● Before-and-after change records
________

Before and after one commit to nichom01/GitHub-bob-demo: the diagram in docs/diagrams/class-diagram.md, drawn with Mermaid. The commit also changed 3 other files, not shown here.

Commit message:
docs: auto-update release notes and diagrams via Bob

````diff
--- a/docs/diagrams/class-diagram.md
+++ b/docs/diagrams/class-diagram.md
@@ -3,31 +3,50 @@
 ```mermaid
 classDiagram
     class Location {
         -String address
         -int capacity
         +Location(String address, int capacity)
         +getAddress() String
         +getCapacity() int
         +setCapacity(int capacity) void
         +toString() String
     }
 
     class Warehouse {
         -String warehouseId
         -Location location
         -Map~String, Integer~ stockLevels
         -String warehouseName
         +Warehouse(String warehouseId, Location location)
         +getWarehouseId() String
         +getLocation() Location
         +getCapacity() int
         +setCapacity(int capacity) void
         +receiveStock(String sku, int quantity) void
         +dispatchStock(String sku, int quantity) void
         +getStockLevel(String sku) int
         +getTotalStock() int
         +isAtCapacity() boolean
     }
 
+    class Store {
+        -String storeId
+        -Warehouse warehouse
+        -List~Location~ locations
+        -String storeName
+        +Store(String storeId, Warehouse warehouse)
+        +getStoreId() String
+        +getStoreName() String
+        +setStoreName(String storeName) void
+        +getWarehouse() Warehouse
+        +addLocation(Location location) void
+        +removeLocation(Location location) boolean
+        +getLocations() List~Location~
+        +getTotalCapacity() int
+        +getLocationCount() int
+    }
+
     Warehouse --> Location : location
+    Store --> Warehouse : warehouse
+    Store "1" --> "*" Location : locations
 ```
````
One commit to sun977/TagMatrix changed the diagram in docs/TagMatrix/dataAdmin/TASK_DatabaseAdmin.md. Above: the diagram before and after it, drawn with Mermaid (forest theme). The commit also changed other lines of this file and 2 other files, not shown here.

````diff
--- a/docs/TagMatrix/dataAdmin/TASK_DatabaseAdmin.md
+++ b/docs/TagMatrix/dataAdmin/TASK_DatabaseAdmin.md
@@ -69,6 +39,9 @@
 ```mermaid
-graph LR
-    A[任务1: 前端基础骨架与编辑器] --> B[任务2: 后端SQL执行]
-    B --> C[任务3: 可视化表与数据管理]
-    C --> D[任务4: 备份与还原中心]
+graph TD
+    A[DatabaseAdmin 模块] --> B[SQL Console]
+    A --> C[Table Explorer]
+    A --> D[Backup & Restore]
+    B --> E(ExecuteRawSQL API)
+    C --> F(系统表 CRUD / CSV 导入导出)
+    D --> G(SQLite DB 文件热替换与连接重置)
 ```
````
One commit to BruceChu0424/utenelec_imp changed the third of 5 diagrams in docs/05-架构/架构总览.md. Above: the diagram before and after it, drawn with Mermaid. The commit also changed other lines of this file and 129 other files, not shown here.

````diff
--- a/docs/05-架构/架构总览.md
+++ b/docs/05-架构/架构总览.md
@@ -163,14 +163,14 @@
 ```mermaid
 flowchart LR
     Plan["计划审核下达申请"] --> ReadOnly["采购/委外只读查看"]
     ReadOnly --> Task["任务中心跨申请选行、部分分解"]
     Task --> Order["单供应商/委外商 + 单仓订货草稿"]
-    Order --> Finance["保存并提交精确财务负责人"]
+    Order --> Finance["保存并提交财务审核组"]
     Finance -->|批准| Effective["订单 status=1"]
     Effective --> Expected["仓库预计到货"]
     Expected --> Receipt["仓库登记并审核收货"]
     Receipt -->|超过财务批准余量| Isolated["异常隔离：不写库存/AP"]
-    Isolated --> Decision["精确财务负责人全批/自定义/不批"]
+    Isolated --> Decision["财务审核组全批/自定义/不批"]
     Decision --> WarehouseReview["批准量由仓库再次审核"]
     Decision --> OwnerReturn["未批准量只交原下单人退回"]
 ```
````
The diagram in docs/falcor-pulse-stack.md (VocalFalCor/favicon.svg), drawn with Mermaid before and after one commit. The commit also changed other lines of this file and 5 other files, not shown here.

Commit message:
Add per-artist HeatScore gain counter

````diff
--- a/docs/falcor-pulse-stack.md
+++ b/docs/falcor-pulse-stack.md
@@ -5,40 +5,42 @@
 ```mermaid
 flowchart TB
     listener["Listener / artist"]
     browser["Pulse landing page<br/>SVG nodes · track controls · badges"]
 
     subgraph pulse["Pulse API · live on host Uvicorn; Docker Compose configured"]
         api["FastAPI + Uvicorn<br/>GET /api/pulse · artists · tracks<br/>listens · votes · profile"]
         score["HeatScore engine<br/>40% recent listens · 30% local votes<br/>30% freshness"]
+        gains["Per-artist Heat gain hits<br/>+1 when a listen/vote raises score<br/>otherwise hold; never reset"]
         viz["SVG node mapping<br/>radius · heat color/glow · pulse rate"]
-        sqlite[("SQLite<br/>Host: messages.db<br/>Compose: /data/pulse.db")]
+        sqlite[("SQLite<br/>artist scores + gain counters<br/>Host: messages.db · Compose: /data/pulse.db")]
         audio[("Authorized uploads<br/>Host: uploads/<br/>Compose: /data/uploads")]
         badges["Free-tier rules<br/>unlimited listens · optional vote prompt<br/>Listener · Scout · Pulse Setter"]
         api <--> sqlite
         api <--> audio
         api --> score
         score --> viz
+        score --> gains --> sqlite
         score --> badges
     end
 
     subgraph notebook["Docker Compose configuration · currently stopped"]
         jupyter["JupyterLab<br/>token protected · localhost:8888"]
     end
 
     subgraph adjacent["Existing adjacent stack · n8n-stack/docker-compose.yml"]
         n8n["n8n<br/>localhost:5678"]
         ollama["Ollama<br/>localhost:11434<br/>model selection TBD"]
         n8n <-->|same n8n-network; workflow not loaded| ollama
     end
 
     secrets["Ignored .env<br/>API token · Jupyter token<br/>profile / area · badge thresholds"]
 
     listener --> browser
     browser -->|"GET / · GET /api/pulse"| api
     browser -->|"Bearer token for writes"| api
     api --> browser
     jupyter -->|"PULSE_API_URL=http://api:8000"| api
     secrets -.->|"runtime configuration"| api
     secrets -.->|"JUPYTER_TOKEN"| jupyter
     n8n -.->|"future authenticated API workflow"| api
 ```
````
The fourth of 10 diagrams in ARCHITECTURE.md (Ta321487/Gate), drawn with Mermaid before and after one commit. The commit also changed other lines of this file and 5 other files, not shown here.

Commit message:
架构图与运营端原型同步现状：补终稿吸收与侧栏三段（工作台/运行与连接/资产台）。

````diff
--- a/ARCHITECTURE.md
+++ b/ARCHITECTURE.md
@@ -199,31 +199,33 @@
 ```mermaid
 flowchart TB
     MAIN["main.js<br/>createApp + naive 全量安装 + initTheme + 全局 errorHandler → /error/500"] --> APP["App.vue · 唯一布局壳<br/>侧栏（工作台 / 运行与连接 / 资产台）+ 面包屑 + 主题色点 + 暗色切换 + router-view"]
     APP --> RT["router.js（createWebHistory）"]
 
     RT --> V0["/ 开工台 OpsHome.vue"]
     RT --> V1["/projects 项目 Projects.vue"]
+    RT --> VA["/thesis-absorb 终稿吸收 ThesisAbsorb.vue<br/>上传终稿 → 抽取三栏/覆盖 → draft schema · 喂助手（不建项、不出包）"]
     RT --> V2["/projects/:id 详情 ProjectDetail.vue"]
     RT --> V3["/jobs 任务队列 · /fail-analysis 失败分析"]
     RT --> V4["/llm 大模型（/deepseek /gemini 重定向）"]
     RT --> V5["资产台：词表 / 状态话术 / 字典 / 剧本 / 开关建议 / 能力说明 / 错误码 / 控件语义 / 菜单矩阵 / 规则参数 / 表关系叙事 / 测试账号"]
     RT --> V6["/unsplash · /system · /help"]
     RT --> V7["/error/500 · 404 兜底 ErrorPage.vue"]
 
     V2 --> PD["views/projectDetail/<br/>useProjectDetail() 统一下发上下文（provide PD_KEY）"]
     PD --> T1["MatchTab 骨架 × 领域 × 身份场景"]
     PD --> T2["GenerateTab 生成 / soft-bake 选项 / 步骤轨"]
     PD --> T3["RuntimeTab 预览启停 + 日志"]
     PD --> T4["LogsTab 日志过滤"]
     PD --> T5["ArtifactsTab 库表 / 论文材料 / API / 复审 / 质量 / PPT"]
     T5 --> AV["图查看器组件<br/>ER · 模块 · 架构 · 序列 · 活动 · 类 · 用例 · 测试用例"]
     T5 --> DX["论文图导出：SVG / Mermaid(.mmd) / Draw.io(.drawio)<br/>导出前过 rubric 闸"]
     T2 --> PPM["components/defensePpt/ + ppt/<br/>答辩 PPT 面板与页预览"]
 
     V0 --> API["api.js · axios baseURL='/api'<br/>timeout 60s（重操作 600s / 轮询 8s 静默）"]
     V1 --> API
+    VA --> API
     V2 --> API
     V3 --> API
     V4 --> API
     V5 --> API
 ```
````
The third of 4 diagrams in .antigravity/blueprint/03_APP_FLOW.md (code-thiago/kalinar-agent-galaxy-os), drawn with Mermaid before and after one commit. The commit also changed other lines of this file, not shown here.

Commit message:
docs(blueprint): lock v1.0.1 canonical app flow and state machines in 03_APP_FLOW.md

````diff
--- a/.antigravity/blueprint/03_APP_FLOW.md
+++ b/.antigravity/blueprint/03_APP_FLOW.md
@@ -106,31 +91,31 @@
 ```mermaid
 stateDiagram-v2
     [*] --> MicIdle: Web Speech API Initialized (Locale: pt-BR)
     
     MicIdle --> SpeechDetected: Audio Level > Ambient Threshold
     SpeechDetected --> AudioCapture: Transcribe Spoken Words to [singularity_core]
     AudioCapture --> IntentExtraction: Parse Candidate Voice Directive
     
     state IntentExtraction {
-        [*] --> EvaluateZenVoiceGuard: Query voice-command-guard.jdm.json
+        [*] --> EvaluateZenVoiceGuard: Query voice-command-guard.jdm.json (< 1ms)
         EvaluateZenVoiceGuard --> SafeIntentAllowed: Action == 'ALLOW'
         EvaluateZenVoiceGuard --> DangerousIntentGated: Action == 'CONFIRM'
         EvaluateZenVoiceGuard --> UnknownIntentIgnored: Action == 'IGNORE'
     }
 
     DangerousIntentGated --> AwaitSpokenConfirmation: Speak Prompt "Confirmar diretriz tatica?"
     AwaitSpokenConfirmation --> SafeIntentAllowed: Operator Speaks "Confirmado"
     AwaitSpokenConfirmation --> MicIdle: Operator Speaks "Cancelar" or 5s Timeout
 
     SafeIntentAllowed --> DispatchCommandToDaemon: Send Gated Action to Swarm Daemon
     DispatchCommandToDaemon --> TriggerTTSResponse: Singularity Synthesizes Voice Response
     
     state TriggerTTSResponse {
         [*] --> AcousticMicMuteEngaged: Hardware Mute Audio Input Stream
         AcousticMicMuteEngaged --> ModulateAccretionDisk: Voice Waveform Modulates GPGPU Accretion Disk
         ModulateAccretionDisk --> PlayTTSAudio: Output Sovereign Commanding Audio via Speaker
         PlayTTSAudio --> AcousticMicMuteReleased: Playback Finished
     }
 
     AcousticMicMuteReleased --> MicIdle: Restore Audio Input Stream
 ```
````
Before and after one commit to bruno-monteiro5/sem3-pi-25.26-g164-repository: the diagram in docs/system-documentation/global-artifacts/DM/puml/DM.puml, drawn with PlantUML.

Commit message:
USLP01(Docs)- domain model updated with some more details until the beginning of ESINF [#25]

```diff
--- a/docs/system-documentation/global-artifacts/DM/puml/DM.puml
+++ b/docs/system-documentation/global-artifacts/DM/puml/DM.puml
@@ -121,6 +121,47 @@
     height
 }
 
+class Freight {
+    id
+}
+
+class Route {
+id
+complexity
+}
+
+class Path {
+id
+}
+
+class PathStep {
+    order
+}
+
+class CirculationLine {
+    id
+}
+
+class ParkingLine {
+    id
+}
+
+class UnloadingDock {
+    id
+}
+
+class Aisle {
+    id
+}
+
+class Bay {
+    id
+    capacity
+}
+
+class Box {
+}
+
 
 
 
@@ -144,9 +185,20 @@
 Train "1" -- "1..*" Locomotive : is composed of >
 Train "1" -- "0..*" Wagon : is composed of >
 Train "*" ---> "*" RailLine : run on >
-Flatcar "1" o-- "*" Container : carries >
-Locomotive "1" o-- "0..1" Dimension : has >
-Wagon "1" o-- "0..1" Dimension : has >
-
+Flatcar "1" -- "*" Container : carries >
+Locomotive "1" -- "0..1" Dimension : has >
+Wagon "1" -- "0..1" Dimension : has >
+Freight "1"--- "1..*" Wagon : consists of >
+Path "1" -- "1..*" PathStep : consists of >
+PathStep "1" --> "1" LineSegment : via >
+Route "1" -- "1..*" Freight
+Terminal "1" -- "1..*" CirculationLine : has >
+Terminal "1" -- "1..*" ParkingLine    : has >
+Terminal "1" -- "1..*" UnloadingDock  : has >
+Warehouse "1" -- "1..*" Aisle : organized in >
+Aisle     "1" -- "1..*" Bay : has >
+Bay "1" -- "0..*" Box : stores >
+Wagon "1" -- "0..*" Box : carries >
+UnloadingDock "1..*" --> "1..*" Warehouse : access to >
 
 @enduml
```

________

● EXERCISE GOAL
Which of the lines above hold the word "Effective"? Copy each one.

● WRITTEN RESPONSE
     Finance -->|批准| Effective["订单 status=1"]
     Effective --> Expected["仓库预计到货"]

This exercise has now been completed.